In situ is a brick mound with the remains of a large Buddha image. The image was excavated and installed on the brick mound. Remnants of broken roof tiles can be found all over the area. One of the many temple ruins around Ayutthaya was broken down to its foundations by the local people in the 1950s and early 1960s to sell the remaining bricks for construction work in Bangkok.
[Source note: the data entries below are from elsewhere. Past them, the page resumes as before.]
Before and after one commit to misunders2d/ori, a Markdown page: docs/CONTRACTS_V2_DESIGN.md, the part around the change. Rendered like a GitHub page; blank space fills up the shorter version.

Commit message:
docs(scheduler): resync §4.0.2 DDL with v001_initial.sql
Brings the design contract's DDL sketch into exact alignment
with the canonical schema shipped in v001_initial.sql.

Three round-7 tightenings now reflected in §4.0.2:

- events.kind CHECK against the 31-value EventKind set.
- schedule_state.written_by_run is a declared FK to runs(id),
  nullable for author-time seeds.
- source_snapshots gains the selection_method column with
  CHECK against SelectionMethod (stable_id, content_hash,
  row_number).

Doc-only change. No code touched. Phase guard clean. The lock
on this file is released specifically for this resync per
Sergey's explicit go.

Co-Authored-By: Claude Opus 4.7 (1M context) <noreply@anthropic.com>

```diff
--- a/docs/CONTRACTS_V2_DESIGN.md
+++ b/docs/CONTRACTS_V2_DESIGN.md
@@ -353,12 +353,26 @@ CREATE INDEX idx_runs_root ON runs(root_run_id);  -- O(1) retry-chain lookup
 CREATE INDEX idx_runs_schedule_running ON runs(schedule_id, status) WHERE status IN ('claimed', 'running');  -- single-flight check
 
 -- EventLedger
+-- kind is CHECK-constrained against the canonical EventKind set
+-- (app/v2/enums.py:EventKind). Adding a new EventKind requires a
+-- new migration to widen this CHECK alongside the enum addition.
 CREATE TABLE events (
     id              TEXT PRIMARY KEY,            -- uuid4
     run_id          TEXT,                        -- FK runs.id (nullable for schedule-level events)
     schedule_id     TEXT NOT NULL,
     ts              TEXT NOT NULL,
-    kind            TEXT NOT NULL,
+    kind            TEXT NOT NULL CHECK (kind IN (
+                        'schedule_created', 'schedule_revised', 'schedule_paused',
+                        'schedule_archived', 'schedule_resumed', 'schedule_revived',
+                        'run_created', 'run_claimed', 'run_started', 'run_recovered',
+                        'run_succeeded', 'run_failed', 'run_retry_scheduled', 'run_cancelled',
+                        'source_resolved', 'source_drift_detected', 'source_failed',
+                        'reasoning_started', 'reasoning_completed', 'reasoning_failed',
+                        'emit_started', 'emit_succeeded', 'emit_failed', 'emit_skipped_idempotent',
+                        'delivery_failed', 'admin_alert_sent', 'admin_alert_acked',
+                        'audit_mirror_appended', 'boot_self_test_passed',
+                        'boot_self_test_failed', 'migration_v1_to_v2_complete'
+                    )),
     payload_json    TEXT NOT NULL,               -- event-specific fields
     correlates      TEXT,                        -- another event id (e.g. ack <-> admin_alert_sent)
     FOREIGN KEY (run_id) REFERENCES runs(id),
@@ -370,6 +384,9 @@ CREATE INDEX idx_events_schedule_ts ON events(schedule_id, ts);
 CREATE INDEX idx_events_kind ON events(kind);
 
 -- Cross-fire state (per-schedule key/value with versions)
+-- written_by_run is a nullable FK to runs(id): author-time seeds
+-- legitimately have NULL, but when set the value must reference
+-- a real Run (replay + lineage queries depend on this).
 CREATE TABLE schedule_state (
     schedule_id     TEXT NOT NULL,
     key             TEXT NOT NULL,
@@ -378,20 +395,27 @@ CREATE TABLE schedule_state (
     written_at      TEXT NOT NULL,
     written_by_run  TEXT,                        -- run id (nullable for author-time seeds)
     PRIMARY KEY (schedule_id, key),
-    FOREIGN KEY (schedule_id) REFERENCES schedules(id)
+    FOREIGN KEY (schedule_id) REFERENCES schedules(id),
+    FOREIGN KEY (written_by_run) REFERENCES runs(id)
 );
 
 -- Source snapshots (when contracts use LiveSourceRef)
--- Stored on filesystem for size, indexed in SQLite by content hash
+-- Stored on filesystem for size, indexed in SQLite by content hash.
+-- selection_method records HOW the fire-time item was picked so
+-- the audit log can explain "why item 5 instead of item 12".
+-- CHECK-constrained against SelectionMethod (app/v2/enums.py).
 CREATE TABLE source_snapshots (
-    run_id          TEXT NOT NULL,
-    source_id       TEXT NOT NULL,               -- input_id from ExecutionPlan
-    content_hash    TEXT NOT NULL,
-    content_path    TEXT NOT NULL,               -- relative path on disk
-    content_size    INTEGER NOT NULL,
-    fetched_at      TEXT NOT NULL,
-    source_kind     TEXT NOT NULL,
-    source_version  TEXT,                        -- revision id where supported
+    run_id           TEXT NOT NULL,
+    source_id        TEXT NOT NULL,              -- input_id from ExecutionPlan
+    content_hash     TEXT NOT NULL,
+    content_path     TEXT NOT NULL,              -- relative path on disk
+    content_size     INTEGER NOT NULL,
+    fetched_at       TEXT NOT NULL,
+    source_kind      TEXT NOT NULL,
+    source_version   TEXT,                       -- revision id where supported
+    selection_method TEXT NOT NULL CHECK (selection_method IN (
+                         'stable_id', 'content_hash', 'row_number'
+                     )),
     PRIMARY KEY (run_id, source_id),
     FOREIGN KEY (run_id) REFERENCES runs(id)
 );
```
Its historical background and construction period are unknown, although a “Kai Monastery” is mentioned in the Royal Chronicles. The chronicles recall that in 1560 CE, during the reign of King Chakkraphat (1548-1568 CE), the king came to this municipality to corral fifty elephants. One of these was a white elephant with a calf. The possession of a white elephant was considered an auspicious omen for the King’s reign.

"In 922, a year of the monkey, the King went to corral elephants in the Municipality of Kai Monastery and captured fifty males and females. Furthermore, on Saturday, the eighth day of the waning moon of the twelfth month, a white elephant, whose eyes were not albino, and a calf attached to it were taken." [1]

The site is not indicated on Fine Arts Department maps nor Phraya Boran Rachathanin's map of 1926 CE.

Wat Sanam Kai is in geographical coordinates: 14° 23' 8.94" N, 100° 32' 53.43" E.


(1) Sanam = Field (Rang)kai = Body.


[1] Cushman, Richard D. & Wyatt, David K. (2006). The Royal Chronicles of Ayutthaya. Bangkok: The Siam Society. p. 31.